A brief exploration of the band’s sixth album, Sick Scenes.
Of course I’ve listened Romance is Boring. Yes, I have made my way through Hello Sadness and We are Beautiful, We are Doomed. However, the one Los Campesinos! album that I keep coming back to is Sick Scenes. The album, which contains eleven songs, has been the background soundtrack to a very difficult, but rewarding, time in my life. The last year or so has pushed my boundaries, shattered and rebuilt my character, confidence, and beliefs. To me, Sick Scenes is about the rebellion of the quietly resigned. The tones and notes of liberation, and potency, and a David-and-Goliath attitude lace the melancholic, and very much depressing, subject matters of this cathartic musical experience.
Sick Scenes is, in fact, about our “pissed-up pariah[s].” The opening song, Renato Dall’Ara, is actually a very good microcosm representative of the rest of the album. The upbeat and relentless beat of the song drives home a seemingly contradictory feeling of optimism and dynamism that contrasts against the really quite depressing and gritty social and political commentary:
Daddy came out of retirement
He took a hobby as a PCSO
Let me level this as an indictment
Only a part-time grass, but a full-time asshole
The world of Los Campesinos! is, in their own words, a world of budget cuts to primary schools, family deaths, and fascist revivals. And yet, despite the reality material need; of economic disparity and destitution:
The rise of rent, the fall of home
Left your home town for somewhere new
Don’t be surprised now it’s leaving you
Despite romantic misfortunes and the significant and taxing strains and toils of love:
When all is spent and all is lost
When all is said and done
And all we got’s the need to breed before we rot
Despite all of this, and much more– such as drug and alcohol abuse or depression and medication in songs such as Five Flucloxacilin, or the dreadful business of provincial and federal politics in a track such as a A slow, slow death– Los Campesinos! never lose their optimistic or defiant streak. There is a humor that persists through most of the songs. A socialist reading Marx next to a private pool; the lament of wet hair at the sight of a guillotine; the ridiculous and wonderful insistence on doing the same thing time and time again whilst expecting the results to change– without ever appearing detached, Los Campesinos! tackle immensely personal, destabilizing, and intense subject matters through a biting irony that translates into upbeat and ridiculously catchy instrumentals.

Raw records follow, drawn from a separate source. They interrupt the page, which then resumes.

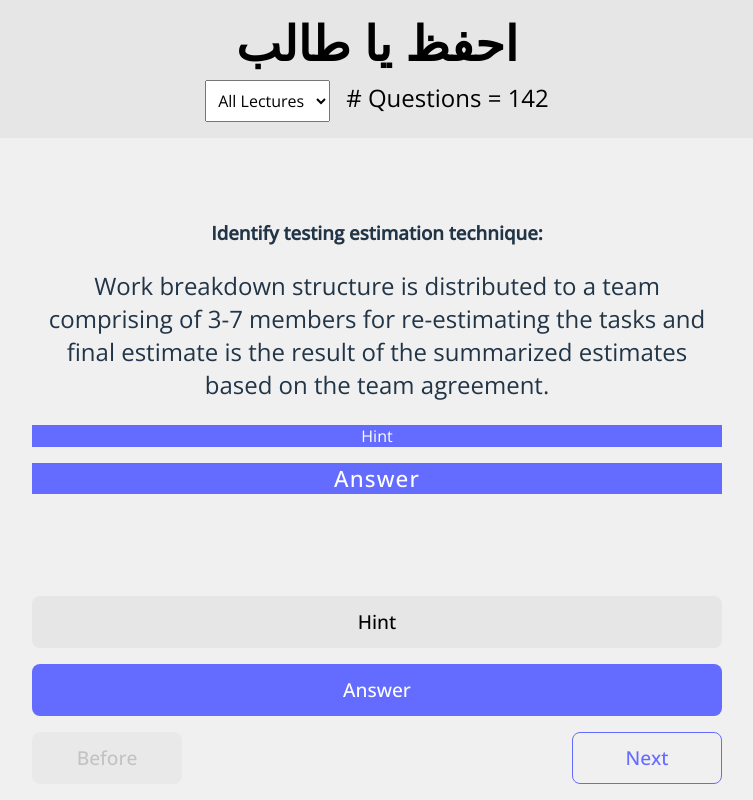
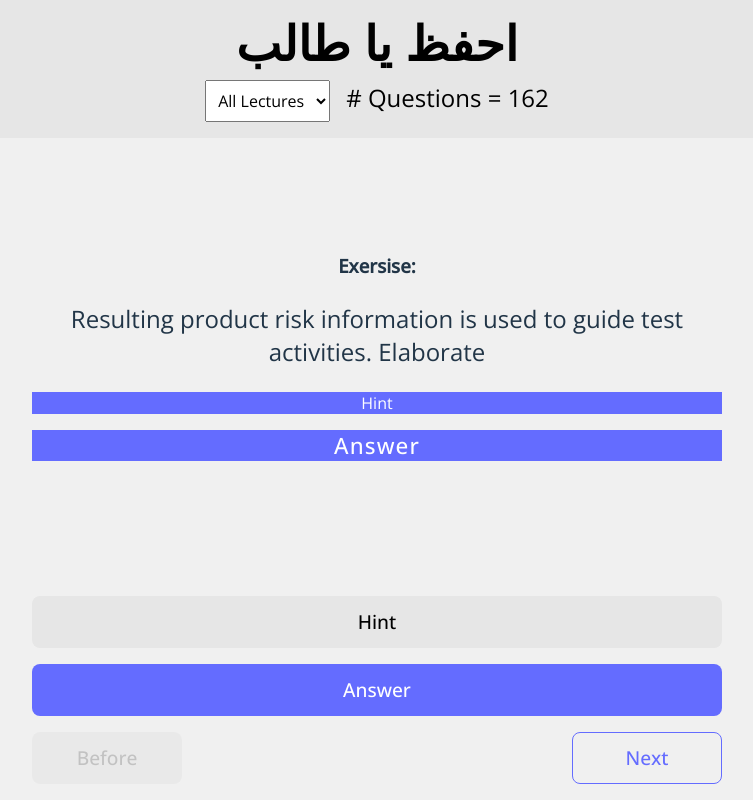
Before and after one commit to shehab910/SQA-Flashcards, a React (Vite) app: page / in a window 1280 px wide. Shown: the whole page, without its empty margins (263-1016 px from the left). Built offline with nearby package versions, Linux system fonts and the light colour scheme; a web font is replaced by a local one.

Commit message:
Added "replace questions" in lec 8

```diff
--- a/src/data.ts
+++ b/src/data.ts
@@ -1545,6 +1545,225 @@
 		slideNo: 21,
 		solved: false,
 	},
+	{
+		id: 142,
+		lectureNo: 100,
+		questionHeader: 'Replace with Key Term(s)',
+		question:
+			'Release that helps developer team and on-site customer to demonstrate product and focus only on least amount of work that has highest priority.',
+		answer: 'MVP',
+		hint: '',
+		slideNo: -1,
+		solved: false,
+	},
+	{
+		id: 143,
+		lectureNo: 100,
+		questionHeader: 'Replace with Key Term(s)',
+		question:
+			'XP team is not doing actual development during this time but acts as a buffer to deal with uncertainties and issues.',
+		answer: 'SLACK TIME',
+		hint: '',
+		slideNo: -1,
+		solved: false,
+	},
+	{
+		id: 144,
+		lectureNo: 100,
+		questionHeader: 'Replace with Key Term(s)',
+		question:
+			'Planning level where the requirements and features that can be delivered into production are decided based on priorities, capacity, estimations and risks factor of the team to deliver.',
+		answer: 'RELEASE PLANING',
+		hint: '',
+		slideNo: -1,
+		solved: false,
+	},
+	{
+		id: 145,
+		lectureNo: 100,
+		questionHeader: 'Replace with Key Term(s)',
+		question:
+			'In Kanban, the amount of parallel active tasks is strictly limited. This is controlled by the maximum number of tickets allowed for a station and/or globally for the board.',
+		answer: 'WORK-IN-PROGRESS LIMIT ( WIP LIMIT )',
+		hint: '',
+		slideNo: -1,
+		solved: false,
+	},
+	{
+		id: 146,
+		lectureNo: 100,
+		questionHeader: 'Replace with Key Term(s)',
+		question:
+			'Methodology used in situations where work arrives in an unpredictable fashion or when you want to deploy work as soon as it is ready, rather than waiting for other work items.',
+		answer: 'KANABAN',
+		hint: '',
+		slideNo: -1,
+		solved: false,
+	},
+	{
+		id: 147,
+		lectureNo: 100,
+		questionHeader: 'Replace with Key Term(s)',
+		question:
+			'Need to integrate changes made every few hours or on a daily basis so after every code compilation and build we have to integrate it where all the tests are executed automatically for the entire project.',
+		answer: 'CONTINOUS INTEGRATION ( CI )',
+		hint: '',
+		slideNo: -1,
+		solved: false,
+	},
+	{
+		id: 148,
+		lectureNo: 100,
+		questionHeader: 'Replace with Key Term(s)',
+		question:
+			'Good practice to address defects remaining from previous iteration at the beginning of the next iteration, as part of backlog for that iteration.',
+		answer: 'FIX BUGS FIRST',
+		hint: '',
+		slideNo: -1,
+		solved: false,
+	},
+	{
+		id: 149,
+		lectureNo: 100,
+		questionHeader: 'Replace with Key Term(s)',
+		question:
+			'Meeting held at the end of each iteration to discuss what was successful, what could be improved in future iterations.',
+		answer: 'RETROSPECTIVE ',
+		hint: '',
+		slideNo: -1,
+		solved: false,
+	},
+	{
+		id: 150,
+		lectureNo: 100,
+		questionHeader: 'Replace with Key Term(s)',
+		question:
+			'Small test or proof-of-concept workout. The outcome helps team to consider validity of hypothesis, measure complexity of solution and feel assured to estimate and build something primarily based on the test.',
+		answer: 'SPIKE',
+		hint: '',
+		slideNo: -1,
+		solved: false,
+	},
+	{
+		id: 151,
+		lectureNo: 100,
+		questionHeader: 'Replace with Key Term(s)',
+		question:
+			'Technique used by testers to write effective user stories and maintain collaborative authorship.',
+		answer: 'INVEST',
+		hint: '',
+		slideNo: -1,
+		solved: false,
+	},
+	{
+		id: 152,
+		lectureNo: 100,
+		questionHeader: 'Replace with Key Term(s)',
+		question:
+			'Agile form of requirements specifications that explain how the system should behave with respect to a single, coherent feature or function.',
+		answer: 'USER STORY',
+		hint: '',
+		slideNo: -1,
+		solved: false,
+	},
+	{
+		id: 153,
+		lectureNo: 100,
+		questionHeader: 'Replace with Key Term(s)',
+		question:
+			'Chart represents the amount of work left to be done against time allocated to the release or iteration.',
+		answer: 'BURNDOWN CHART',
+		hint: '',
+		slideNo: -1,
+		solved: false,
+	},
+	{
+		id: 154,
+		lectureNo: 100,
+		questionHeader: 'Replace with Key Term(s)',
+		question:
+			'Testing adequate in Agile projects in case of limited time available for test analysis and limited details of the user stories.',
+		answer: 'EXPLORATORY TESTING',
+		hint: '',
+		slideNo: -1,
+		solved: false,
+	},
+	{
+		id: 155,
+		lectureNo: 100,
+		questionHeader: 'Replace with Key Term(s)',
+		question:
+			'Capture story cards, development tasks, test tasks created during iteration planning, using colour-coordinated cards.',
+		answer: 'AGILE TASK BOARDS   ',
+		hint: '',
+		slideNo: -1,
+		solved: false,
+	},
+	{
+		id: 156,
+		lectureNo: 100,
+		questionHeader: 'Replace with Key Term(s)',
+		question:
+			'Testing technique creates a functional/behavioural test for a requirement that fails because the feature does not exist.',
+		answer: 'BDD',
+		hint: '',
+		slideNo: -1,
+		solved: false,
+	},
+	{
+		id: 157,
+		lectureNo: 100,
+		questionHeader: 'Replace with Key Term(s)',
+		question:
+			'Testing technique where stakeholders write acceptance tests in plain language based on shared understanding of user story requirements.',
+		answer: 'ATDD',
+		hint: '',
+		slideNo: -1,
+		solved: false,
+	},
+	{
+		id: 158,
+		lectureNo: 100,
+		questionHeader: 'Replace with Key Term(s)',
+		question: 'Common effort estimation technique used in Agile projects.',
+		answer: 'PLANNING POKER and  T-SHIRT SIZING',
+		hint: '',
+		slideNo: -1,
+		solved: false,
+	},
+	{
+		id: 159,
+		lectureNo: 100,
+		questionHeader: 'Replace with Key Term(s)',
+		question:
+			'Activities that can only be performed in the system under certain conditions defined by outside procedures and constraints.',
+		answer: 'BUSINESS RULES',
+		hint: '',
+		slideNo: -1,
+		solved: false,
+	},
+	{
+		id: 160,
+		lectureNo: 100,
+		questionHeader: 'Replace with Key Term(s)',
+		question:
+			'Testing where test design and test execution occur at the same time, guided by a prepared test charter.',
+		answer: 'EXPLORATORY TESTING',
+		hint: '',
+		slideNo: -1,
+		solved: false,
+	},
+	{
+		id: 161,
+		lectureNo: 100,
+		questionHeader: 'Replace with Key Term(s)',
+		question:
+			'Tools used to store source code and automated tests, manual tests and other test work products in same repository.',
+		answer: 'CONFIGURATION MANAGEMENT TOOLS',
+		hint: '',
+		slideNo: -1,
+		solved: false,
+	},
 ];
 
 // Stopped at the end of slide 50, lecture 8
--- a/src/issueHandler.ts
+++ b/src/issueHandler.ts
@@ -22,6 +22,7 @@
 ### ${questionHeader}
 ${question}
 # Answer found in slide number:
+	lectureNo: <PUT LECTURE NUMBER HERE>
 	slideNo: <PUT SLIDE NUMBER HERE>
 `;
 	return constructIssueUrl(repoUrl, label, title, body);
```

Of all the songs of Sick Scenes, the track For Whom the Belly Tolls captures their synthesis of optimism and suffering the best. The crashing electronic sounds and live instruments seem to deceive us– putting up false expectations of light-hardheartedness against the reality of a song that is about futile struggle– at the beginning of the track. However, it is evident that the sound and the subject matter have melted into a new and uniquely Los Campesinos! point of view. This is to say, that of the lively, ironic, and funny, yet mournful and unapologetic, rebellion.
It’s 7:20, Monday morning

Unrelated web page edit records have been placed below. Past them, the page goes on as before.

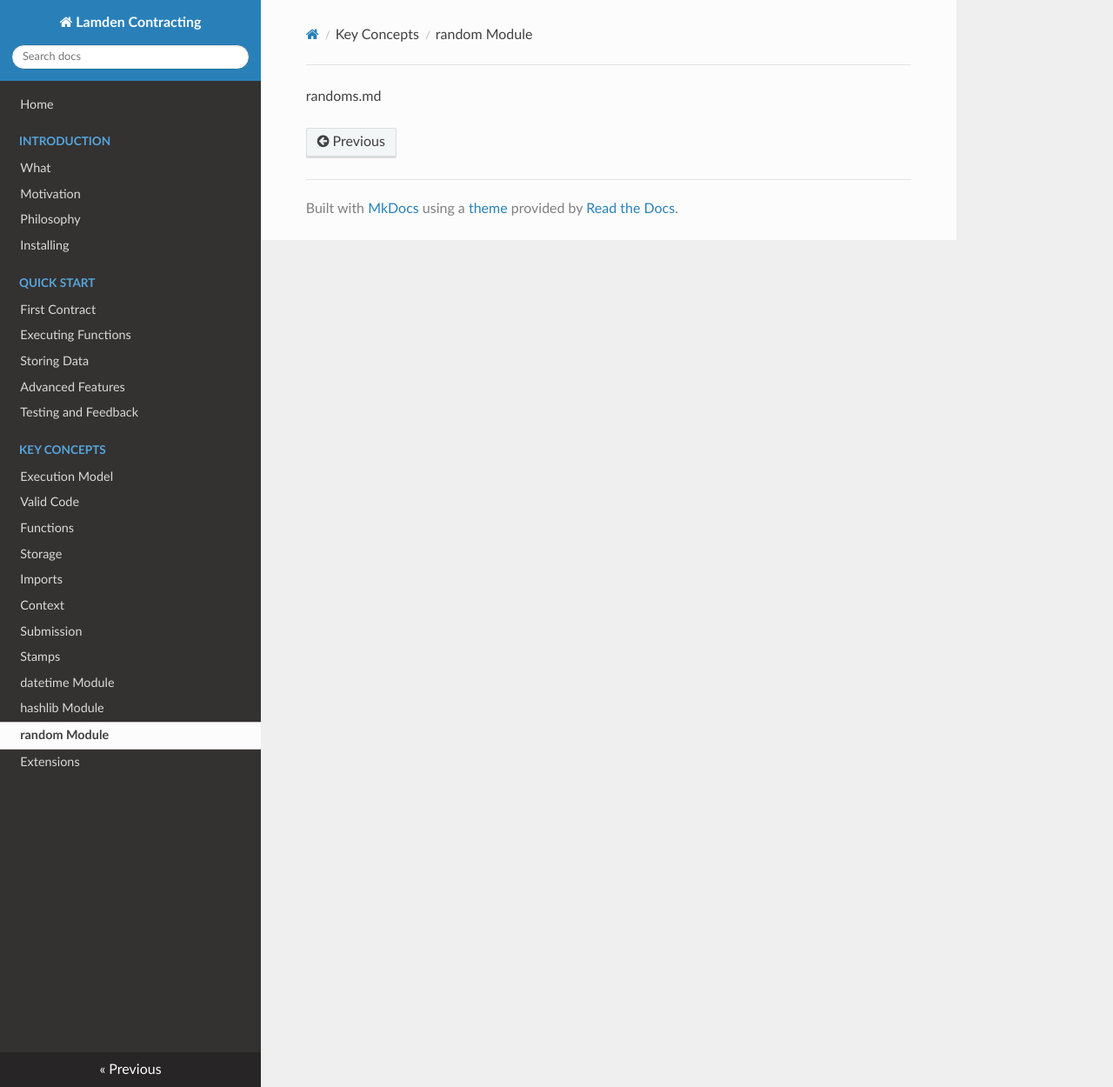
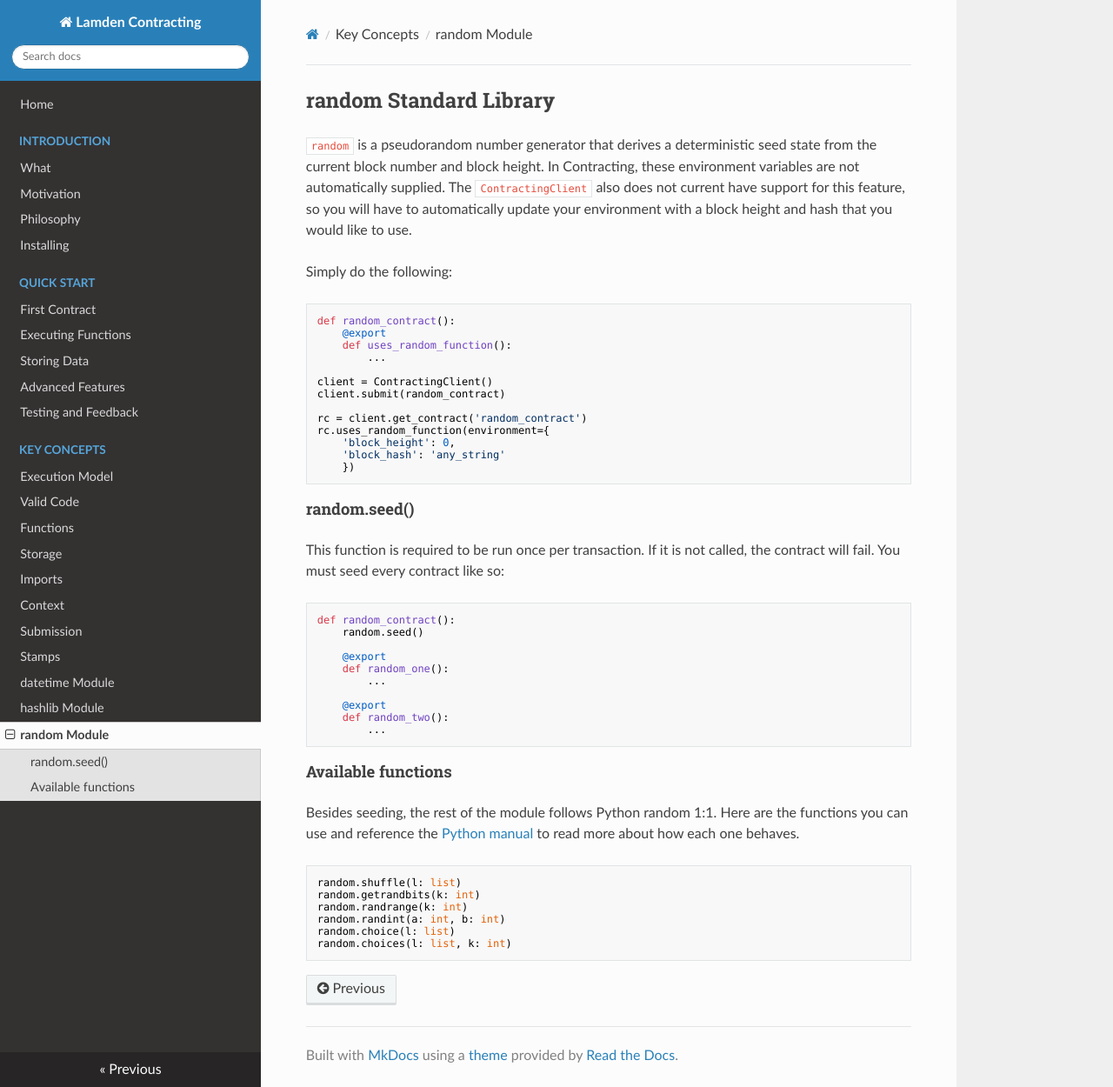
Before and after one commit to Lamden/contracting, an MkDocs documentation site: the page built from docs/docs/concepts/randoms.md, in a window 1280 px wide and 1250 px high. Shown: the whole window at 87% size. Built offline with MkDocs 1.6.1, drawn with Linux system fonts in a browser that asks for light colours; nearby versions of some CDN libraries.

Commit message:
height to num and docs

````diff
--- a/docs/docs/concepts/randoms.md
+++ b/docs/docs/concepts/randoms.md
@@ -1 +1,50 @@
-randoms.md
+## random Standard Library
+
+`random` is a pseudorandom number generator that derives a deterministic seed state from the current block number and block height. In Contracting, these environment variables are not automatically supplied. The `ContractingClient` also does not current have support for this feature, so you will have to automatically update your environment with a block height and hash that you would like to use.
+
+Simply do the following:
+```python
+def random_contract():
+	@export
+	def uses_random_function():
+		...
+
+client = ContractingClient()
+client.submit(random_contract)
+
+rc = client.get_contract('random_contract')
+rc.uses_random_function(environment={
+	'block_height': 0,
+	'block_hash': 'any_string'
+	})
+```
+
+#### random.seed()
+
+This function is required to be run once per transaction. If it is not called, the contract will fail. You must seed every contract like so:
+
+```python
+def random_contract():
+	random.seed()
+
+	@export
+	def random_one():
+		...
+
+	@export
+	def random_two():
+		...
+```
+
+#### Available functions
+
+Besides seeding, the rest of the module follows Python random 1:1. Here are the functions you can use and reference the [Python manual](https://docs.python.org/3.6/library/random.html) to read more about how each one behaves.
+
+```python
+random.shuffle(l: list)
+random.getrandbits(k: int)
+random.randrange(k: int)
+random.randint(a: int, b: int)
+random.choice(l: list)
+random.choices(l: list, k: int)
+```
--- a/docs/mkdocs.yml
+++ b/docs/mkdocs.yml
@@ -29,4 +29,3 @@ nav:
         - datetime Module: concepts/time.md
         - hashlib Module: concepts/hashing.md
         - random Module: concepts/randoms.md
-        - Extensions: concepts/extensions.md
````
Also changed, not shown: 1 other file.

I look to the man with no suit for a warning
If open to reason/collusion
May the way that I go be regrettable, gruesome..
The lines between what is reasonable and what is corrupt have been blurred. And, the defiant acceptance of the guillotine is immediately subverted by an ambivalent comment muttered moments before the execution:
…In exchange for one thing: “I beg do not take me today”
Babbling, “Please, let me stay”
Is the remark ironic or sarcastic? Are we to take the line as an admittance of defeat and a last ditch attempt at salvation, or as a mocking utterance slung against the executioner and the immovable forces that the guillotine symbolizes? I believe Los Campesinos! would say: both.